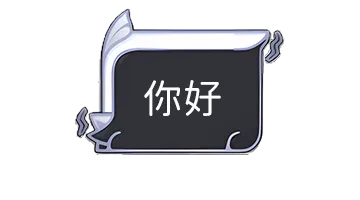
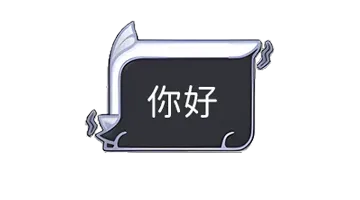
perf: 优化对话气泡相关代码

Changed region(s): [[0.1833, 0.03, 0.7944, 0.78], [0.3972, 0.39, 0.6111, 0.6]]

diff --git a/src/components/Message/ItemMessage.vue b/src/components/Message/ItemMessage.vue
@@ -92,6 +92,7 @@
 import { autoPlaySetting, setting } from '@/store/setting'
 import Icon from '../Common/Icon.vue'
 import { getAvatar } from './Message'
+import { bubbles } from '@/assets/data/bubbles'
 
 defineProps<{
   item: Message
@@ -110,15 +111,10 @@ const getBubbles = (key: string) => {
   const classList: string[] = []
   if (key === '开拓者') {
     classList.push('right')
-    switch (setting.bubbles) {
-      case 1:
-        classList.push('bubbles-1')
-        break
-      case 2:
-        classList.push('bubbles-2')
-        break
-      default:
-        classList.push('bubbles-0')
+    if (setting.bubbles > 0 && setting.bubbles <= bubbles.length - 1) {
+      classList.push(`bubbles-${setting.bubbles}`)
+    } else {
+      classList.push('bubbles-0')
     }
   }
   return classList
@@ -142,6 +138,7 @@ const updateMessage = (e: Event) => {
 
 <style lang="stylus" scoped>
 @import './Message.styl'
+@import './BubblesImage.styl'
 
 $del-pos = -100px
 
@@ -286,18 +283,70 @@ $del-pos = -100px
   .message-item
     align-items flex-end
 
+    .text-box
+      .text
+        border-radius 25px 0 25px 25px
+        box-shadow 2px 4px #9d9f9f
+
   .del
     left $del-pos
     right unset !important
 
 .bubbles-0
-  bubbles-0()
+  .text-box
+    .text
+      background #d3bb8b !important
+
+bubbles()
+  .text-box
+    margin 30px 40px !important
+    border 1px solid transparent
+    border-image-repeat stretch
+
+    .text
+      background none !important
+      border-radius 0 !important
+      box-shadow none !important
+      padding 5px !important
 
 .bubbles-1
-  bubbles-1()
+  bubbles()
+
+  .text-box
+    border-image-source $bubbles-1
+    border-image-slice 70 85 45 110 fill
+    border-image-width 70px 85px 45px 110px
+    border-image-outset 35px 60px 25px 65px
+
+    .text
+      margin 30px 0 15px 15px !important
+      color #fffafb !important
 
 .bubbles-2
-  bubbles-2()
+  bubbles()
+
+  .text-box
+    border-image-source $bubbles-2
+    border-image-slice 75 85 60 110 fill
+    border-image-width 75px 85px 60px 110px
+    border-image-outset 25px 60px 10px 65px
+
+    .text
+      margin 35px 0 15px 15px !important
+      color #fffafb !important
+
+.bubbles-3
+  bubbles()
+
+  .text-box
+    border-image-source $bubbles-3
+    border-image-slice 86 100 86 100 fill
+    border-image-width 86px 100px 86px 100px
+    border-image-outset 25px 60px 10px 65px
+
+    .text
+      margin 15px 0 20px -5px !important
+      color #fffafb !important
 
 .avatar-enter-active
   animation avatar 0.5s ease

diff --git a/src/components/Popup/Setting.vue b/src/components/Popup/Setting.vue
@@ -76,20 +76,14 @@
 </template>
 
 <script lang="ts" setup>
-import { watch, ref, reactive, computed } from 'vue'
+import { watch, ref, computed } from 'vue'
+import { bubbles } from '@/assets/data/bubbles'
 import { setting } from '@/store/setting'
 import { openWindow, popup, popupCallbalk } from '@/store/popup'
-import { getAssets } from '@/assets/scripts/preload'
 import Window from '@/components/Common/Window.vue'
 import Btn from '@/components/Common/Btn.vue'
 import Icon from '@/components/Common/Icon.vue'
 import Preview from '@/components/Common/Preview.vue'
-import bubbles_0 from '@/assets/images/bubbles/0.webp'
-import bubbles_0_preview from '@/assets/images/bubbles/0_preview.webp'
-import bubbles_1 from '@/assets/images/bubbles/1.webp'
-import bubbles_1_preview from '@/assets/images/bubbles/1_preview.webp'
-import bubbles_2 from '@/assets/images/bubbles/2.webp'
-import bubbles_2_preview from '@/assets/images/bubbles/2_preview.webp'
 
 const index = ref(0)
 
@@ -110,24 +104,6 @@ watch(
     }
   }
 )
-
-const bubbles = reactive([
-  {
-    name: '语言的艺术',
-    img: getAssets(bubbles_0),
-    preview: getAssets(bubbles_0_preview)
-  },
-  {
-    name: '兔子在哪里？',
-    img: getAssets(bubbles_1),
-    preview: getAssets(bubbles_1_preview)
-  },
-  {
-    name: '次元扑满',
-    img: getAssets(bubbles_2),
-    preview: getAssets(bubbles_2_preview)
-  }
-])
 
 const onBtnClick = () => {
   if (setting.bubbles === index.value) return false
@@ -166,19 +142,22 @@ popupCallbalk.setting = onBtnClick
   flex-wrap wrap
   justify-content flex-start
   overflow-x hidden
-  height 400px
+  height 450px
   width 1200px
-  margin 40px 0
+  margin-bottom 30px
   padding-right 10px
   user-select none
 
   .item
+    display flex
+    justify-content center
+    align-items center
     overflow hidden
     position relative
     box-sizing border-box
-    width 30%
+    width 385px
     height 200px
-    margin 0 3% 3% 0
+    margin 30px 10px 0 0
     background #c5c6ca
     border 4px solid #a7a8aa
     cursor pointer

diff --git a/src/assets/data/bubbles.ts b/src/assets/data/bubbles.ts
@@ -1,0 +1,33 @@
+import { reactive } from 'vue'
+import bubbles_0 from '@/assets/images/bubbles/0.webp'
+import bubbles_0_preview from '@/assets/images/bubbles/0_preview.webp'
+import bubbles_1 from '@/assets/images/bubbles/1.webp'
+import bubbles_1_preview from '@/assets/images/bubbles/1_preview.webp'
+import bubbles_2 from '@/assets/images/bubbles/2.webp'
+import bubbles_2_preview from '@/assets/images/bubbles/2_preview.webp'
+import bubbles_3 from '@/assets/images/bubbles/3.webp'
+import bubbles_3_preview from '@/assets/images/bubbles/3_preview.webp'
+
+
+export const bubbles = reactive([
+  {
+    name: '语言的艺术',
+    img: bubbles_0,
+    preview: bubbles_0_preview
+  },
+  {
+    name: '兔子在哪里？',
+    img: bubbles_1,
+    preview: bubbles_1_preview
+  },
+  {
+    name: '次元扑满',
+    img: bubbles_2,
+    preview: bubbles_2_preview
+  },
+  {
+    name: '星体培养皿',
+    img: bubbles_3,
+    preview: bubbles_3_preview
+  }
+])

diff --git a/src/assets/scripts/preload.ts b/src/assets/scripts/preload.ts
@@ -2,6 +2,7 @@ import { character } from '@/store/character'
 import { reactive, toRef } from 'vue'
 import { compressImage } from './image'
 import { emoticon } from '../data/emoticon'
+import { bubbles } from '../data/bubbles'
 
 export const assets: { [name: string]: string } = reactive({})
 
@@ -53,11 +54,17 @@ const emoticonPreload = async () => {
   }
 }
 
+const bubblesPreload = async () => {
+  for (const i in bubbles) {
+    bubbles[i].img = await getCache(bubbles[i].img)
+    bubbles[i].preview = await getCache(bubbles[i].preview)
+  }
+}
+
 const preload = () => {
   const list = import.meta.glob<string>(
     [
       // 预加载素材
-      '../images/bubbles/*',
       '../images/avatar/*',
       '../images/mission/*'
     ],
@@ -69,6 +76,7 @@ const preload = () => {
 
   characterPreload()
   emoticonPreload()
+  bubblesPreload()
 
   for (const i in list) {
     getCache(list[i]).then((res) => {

::::::

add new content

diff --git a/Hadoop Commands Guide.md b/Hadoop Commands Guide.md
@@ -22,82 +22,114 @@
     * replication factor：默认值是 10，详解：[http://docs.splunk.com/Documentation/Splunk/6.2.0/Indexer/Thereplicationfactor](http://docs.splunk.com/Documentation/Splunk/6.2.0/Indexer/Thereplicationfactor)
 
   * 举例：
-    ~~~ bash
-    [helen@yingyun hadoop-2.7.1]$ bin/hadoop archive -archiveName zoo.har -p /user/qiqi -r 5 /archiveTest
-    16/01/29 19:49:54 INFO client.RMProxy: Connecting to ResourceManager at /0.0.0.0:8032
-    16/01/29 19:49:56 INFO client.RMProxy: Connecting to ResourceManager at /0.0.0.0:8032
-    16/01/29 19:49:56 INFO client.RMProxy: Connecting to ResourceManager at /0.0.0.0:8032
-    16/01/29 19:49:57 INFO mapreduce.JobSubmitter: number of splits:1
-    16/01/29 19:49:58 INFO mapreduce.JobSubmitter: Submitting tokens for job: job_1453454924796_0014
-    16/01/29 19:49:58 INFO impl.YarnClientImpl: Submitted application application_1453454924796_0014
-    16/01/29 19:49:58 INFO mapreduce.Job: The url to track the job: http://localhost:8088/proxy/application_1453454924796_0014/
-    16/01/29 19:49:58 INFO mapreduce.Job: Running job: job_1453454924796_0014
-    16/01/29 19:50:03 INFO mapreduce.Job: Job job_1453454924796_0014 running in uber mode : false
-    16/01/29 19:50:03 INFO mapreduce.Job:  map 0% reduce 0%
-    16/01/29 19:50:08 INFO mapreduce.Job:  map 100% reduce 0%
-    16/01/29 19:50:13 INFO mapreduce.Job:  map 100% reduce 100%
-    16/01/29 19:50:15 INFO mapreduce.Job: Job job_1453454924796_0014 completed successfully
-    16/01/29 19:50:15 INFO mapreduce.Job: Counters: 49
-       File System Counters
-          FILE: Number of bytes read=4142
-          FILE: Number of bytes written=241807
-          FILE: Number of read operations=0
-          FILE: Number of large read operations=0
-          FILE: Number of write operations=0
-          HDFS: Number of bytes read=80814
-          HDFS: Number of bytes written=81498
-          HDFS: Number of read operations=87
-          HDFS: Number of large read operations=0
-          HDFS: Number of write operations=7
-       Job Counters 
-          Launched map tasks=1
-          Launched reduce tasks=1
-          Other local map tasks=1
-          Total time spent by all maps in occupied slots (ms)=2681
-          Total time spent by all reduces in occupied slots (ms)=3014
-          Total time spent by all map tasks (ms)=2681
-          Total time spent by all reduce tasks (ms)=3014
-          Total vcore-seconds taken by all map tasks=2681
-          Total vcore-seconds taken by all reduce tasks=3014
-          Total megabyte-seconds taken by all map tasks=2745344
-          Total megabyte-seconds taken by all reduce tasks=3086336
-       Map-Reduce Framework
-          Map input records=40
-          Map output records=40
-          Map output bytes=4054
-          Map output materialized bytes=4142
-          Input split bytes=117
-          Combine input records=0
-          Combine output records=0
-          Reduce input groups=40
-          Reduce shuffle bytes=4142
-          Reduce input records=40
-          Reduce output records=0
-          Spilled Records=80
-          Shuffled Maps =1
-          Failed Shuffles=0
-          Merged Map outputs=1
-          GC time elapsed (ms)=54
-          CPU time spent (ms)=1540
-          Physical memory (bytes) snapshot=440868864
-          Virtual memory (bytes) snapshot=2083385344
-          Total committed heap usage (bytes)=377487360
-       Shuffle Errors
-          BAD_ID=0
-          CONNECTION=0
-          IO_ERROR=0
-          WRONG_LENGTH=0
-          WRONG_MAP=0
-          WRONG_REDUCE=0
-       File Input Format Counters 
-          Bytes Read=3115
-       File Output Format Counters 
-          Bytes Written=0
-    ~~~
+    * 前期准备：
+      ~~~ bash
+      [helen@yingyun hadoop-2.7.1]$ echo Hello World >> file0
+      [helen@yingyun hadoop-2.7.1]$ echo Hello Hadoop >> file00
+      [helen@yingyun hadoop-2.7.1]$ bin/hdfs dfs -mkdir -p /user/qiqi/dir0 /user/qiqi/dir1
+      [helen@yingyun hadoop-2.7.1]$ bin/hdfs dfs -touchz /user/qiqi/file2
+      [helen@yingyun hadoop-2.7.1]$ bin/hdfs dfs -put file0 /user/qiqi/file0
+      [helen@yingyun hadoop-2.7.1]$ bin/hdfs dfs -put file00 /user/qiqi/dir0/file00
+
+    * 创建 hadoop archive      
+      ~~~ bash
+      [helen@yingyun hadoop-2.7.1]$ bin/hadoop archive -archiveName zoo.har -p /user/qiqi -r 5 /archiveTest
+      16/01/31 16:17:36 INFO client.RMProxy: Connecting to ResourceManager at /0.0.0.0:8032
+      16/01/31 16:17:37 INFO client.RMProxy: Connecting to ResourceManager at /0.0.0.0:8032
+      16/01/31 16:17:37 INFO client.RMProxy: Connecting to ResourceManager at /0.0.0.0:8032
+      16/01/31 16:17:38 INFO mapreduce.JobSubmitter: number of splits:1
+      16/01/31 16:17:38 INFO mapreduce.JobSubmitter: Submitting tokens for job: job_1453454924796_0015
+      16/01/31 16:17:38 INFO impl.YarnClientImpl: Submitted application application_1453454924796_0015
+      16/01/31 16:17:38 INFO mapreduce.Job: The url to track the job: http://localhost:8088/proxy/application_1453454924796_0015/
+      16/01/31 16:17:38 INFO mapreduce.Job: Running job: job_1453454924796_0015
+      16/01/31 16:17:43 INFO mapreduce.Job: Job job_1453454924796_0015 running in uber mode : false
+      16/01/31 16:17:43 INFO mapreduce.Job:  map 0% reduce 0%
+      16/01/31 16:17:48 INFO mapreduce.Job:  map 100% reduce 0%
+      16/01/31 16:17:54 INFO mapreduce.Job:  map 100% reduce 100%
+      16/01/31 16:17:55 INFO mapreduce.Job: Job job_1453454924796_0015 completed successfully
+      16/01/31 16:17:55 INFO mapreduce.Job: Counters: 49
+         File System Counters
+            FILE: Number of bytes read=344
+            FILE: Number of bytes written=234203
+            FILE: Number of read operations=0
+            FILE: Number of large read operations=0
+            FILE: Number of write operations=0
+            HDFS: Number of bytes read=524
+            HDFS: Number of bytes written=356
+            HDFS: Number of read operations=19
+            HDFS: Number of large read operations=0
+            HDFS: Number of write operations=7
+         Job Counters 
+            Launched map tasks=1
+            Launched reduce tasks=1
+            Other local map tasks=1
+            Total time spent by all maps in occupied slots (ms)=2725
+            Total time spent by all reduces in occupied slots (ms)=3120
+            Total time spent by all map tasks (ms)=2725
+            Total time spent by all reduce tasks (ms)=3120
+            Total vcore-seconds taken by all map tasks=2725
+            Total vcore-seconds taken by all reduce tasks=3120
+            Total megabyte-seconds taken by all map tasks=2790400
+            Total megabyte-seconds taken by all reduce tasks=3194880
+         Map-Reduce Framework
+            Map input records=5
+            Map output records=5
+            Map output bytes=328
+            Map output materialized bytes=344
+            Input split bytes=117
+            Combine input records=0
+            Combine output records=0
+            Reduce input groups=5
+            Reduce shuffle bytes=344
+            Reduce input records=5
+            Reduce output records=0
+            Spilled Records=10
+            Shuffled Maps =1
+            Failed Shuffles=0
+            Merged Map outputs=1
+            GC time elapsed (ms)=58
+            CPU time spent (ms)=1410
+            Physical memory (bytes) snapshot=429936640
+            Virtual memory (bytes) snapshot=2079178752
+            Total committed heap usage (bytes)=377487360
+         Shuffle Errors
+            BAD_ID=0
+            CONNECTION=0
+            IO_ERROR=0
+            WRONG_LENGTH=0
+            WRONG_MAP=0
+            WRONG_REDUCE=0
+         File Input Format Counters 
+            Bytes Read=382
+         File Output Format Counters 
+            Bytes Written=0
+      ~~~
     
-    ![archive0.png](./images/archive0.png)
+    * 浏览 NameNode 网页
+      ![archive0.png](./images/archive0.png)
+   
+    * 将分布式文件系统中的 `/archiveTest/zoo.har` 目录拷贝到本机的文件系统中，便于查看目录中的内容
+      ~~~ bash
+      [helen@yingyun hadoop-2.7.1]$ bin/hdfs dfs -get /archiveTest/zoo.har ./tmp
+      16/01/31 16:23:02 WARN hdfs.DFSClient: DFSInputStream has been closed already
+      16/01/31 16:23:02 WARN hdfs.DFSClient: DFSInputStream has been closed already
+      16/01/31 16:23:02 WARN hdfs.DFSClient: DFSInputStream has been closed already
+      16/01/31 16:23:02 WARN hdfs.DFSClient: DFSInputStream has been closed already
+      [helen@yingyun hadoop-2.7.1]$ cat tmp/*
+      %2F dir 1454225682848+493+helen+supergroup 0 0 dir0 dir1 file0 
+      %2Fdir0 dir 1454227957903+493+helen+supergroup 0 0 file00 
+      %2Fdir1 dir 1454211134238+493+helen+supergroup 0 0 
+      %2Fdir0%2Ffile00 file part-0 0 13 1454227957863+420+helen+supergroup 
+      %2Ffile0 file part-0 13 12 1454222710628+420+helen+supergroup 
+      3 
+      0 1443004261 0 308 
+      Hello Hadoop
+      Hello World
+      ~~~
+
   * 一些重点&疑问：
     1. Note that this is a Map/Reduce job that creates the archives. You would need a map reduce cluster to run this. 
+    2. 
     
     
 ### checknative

::::::

Instructions for the task: Copy out, from the material above, each line in which the string "taken" is found.

Completed exercise:
-          Total vcore-seconds taken by all map tasks=2681
-          Total vcore-seconds taken by all reduce tasks=3014
-          Total megabyte-seconds taken by all map tasks=2745344
-          Total megabyte-seconds taken by all reduce tasks=3086336
+            Total vcore-seconds taken by all map tasks=2725
+            Total vcore-seconds taken by all reduce tasks=3120
+            Total megabyte-seconds taken by all map tasks=2790400
+            Total megabyte-seconds taken by all reduce tasks=3194880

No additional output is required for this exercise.